Tuesday 27 Sep 2022 | 17:09 | SYDNEY

The elusive confidence fairy


Stephen Grenville

21 November 2011 15:19

Addressing the sovereign debt overhang in Europe and the US, Paul Krugman often refers to the 'confidence fairy', the idea that if budget austerity is clearly in the interests of the economy, the public will understand the benefits. Thus tough austerity boosts public confidence and spending, which compensates for the budget measures. Thus the debt problem can be fixed without sacrificing growth.

As Krugman never tires of pointing out, the fairy's appearances have been so rare that we should doubt her existence. But no need to rely just on Krugman's views. The IMF has recently done an exhaustive study which concludes, uncharacteristically definitively, this way:
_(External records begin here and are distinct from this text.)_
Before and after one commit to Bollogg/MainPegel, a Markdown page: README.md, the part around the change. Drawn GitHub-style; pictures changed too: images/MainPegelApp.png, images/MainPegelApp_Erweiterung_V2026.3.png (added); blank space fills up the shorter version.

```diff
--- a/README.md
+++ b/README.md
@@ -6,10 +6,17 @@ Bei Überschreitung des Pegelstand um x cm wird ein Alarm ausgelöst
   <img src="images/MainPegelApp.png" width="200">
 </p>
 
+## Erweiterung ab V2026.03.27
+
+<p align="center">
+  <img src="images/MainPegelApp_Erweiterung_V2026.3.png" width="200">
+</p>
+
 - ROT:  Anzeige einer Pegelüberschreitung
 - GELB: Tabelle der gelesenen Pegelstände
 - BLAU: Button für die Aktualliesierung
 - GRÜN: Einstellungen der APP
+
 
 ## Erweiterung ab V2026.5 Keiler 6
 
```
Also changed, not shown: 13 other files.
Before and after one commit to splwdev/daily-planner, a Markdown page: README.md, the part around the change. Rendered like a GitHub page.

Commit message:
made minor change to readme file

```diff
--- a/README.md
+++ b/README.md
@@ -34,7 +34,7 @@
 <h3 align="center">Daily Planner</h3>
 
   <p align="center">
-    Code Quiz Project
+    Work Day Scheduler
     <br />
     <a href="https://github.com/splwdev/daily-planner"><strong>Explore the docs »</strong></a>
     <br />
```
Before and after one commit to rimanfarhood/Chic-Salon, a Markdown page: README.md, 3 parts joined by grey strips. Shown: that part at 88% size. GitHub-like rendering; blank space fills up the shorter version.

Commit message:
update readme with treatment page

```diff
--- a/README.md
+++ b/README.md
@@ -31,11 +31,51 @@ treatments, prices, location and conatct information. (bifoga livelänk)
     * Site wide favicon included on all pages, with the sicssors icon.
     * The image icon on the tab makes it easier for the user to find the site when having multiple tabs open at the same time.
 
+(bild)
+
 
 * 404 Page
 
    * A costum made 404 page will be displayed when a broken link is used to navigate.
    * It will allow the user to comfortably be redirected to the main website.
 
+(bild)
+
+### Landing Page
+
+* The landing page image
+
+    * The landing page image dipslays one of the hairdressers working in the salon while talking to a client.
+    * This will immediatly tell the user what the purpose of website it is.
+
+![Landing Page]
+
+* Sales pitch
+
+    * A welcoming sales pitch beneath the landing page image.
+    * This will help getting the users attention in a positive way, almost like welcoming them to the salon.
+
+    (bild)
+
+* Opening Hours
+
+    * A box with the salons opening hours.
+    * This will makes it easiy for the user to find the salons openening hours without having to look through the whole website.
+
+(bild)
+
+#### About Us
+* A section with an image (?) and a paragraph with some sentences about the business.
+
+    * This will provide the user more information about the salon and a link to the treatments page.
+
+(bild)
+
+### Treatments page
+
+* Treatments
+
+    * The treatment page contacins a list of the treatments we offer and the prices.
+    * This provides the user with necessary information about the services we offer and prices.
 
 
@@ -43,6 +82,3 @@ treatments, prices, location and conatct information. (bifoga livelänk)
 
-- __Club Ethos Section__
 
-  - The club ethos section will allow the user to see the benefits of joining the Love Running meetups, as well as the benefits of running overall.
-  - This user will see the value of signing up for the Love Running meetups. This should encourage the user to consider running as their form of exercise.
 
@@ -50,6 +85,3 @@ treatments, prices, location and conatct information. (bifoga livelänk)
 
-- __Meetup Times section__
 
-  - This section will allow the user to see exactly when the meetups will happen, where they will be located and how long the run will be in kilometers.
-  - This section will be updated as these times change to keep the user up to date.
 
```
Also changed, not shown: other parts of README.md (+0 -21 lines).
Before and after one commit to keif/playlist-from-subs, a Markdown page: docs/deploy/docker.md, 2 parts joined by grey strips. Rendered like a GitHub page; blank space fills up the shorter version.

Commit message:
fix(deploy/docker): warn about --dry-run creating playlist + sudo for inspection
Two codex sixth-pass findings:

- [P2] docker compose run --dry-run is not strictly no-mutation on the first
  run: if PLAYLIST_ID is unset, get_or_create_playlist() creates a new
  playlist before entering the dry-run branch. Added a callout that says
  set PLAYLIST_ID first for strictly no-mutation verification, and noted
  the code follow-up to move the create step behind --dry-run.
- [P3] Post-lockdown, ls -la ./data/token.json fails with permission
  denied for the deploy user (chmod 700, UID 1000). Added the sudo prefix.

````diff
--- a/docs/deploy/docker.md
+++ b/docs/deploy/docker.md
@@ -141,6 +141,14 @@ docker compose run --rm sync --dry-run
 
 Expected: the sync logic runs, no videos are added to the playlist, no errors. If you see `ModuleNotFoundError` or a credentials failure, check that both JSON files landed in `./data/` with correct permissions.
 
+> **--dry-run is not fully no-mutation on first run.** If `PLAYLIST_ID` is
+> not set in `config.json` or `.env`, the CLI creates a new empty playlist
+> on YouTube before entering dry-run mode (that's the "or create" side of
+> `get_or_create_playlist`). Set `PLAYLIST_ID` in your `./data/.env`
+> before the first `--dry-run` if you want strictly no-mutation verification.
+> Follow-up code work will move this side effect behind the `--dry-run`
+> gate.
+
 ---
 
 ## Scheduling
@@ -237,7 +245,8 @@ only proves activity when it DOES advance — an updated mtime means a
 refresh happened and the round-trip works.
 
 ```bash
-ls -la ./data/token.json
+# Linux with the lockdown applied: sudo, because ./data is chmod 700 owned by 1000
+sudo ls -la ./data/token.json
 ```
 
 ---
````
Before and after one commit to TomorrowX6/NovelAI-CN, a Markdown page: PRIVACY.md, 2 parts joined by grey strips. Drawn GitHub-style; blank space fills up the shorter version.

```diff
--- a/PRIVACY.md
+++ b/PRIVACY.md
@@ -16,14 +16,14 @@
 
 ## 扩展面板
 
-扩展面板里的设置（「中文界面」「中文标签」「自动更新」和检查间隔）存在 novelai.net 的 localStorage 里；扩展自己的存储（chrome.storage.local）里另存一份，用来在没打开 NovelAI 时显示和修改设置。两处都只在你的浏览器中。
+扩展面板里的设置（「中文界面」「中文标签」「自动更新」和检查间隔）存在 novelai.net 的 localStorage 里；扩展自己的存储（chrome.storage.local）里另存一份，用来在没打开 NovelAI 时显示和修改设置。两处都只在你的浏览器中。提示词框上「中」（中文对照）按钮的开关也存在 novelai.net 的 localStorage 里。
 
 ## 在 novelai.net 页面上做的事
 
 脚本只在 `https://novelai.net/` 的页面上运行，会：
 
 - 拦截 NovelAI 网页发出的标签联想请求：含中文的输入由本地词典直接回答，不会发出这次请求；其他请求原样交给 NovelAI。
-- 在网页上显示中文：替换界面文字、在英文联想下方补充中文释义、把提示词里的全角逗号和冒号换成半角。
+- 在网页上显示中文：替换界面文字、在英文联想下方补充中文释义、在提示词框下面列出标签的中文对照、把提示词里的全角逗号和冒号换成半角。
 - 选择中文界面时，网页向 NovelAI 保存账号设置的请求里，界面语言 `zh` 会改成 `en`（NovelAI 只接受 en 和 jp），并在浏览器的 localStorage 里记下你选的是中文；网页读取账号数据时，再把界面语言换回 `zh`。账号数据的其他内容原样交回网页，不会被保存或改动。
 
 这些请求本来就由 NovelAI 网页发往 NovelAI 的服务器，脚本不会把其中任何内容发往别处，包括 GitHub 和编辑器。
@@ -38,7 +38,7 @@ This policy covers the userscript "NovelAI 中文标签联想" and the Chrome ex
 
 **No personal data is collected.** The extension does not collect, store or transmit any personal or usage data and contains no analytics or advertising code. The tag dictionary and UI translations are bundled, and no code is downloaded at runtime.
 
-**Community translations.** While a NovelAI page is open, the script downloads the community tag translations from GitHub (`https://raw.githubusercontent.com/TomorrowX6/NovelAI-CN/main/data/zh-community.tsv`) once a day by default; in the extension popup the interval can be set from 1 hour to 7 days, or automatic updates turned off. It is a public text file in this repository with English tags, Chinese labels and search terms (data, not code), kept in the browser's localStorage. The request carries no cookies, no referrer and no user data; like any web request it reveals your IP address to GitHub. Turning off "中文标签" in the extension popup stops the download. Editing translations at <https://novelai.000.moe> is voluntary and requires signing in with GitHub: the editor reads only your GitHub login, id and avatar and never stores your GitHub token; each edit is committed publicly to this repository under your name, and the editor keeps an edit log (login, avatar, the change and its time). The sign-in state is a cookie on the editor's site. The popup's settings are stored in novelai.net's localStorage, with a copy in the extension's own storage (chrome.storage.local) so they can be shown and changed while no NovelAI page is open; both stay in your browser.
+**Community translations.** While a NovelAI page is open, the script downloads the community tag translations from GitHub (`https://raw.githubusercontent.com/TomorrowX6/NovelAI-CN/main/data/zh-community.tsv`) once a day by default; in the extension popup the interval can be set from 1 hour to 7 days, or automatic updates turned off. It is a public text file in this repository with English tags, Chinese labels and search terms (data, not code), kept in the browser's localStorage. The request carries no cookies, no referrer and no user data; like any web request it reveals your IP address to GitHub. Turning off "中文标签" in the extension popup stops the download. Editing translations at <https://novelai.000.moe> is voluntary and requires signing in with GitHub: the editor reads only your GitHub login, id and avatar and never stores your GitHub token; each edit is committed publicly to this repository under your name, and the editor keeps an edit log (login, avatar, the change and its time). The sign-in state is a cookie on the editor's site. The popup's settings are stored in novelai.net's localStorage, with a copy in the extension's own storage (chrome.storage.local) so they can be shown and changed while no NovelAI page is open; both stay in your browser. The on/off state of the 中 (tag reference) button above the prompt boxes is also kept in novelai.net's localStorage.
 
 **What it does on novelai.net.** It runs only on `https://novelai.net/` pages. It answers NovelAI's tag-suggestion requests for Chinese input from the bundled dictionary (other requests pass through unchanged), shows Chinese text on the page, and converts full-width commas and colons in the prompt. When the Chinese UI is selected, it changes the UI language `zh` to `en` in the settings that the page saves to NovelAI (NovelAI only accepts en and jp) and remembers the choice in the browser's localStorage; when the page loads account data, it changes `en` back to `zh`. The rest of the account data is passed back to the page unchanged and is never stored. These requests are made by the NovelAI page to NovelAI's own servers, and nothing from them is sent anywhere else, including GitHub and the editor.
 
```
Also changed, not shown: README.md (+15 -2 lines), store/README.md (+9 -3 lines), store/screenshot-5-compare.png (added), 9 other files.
...a fiscal consolidation of 1% of GDP reduces inflation-adjusted incomes by about 0.6% and raises the unemployment rate by almost 0.5% within two years, with some recovery thereafter...fiscal consolidations are contractionary, not expansionary. This conclusion reverses earlier suggestions in the literature that cutting the budget deficit can spur growth in the short term.

From an organisation which has an interest in persuading countries to toughen their fiscal policies (some say that IMF stands for 'It's Mainly Fiscal'), they are not claiming that their medicine is painless.

Some people think they have seen the confidence fairy before. Often-cited examples are Denmark in 1982-86, Ireland in 1987-90 and Sweden in 1993-98. But in these cases the offsetting boost to income came not from a rise in public confidence, but from a depreciated exchange rate which raised net exports.

There are even reported sightings in Australia in the mid-1980s, where there was a very successful fiscal consolidation, with growth maintained. But the interpretation is disputed by those who see growth in this period being initially driven by recovery from the 1982 drought, then by the fall in the exchange rate (Keating's 'Banana Republic' period) and then pushed along at break-neck pace by financial deregulation and credit growth that ultimately led to the 'recession we had to have' in 1990.

The early Thatcher years have also been put forward as an example. No matter how necessary her reforms were to set the UK on an economically sustainable path, this period doesn't even remotely fit with the idea of expansionary pain-free budget austerity. Her initial measures stopped the economy in its tracks, not to regain its 1979 GDP level until 1984. Meanwhile, unemployment went from 1.5 million to 3.4 million in 1984; it was still over 2 million when she left office in 1990.

Thatcher's early policies certainly didn't produce an outpouring of confidence. She was the second-most unpopular prime minister in the post-World War II period. It's hard to image that you could get 364 economists to agree on anything, but they all signed a protest letter setting out their lack of confidence.

Her ultimate success was a result of her determination ('this lady is not for turning' and 'TINA: there is no alternative'). The Falklands victory saved her from electoral defeat in 1983, fortuitously giving her time to show that her policies could eventually work. She got no help from the confidence fairy.

Meanwhile, back in the present tense, the IMF sees 'an unmistakable need to restore fiscal sustainability through credible consolidation plans.' But with so many countries wanting to consolidate at the same time, they can't all get help from a depreciated exchange rate. The Greek attempt at austerity seems doomed. As they tighten, the economy falls deeper into a downward deficit spiral that no political system can survive. Sooner or later the Greeks will decide that it is less painful to renege on the debt, even if this means that they can't run a budget deficit, because no-one will lend to them. Locked into the euro (from which there is no easy escape), they can't get the benefit of a depreciation.

The less clear case is the UK austerity, which an earlier post described as 'courageous', in the Sir Humphrey sense. The UK can, at least, get help from a lower exchange rate. GDP is still well below the 2007 level. Perhaps, as in Mrs Thatcher's case, the economy will get beyond the short-term contractionary effect and start to grow again. Let's hope so.

History suggests that debt/GDP ratios are reduced by changing the denominator either through real growth or inflation. Cutting expenditure is hard work: even Mrs Thatcher couldn't stop budget expenditure from increasing; see this table of her time in office:

Photo courtesy of s~revenge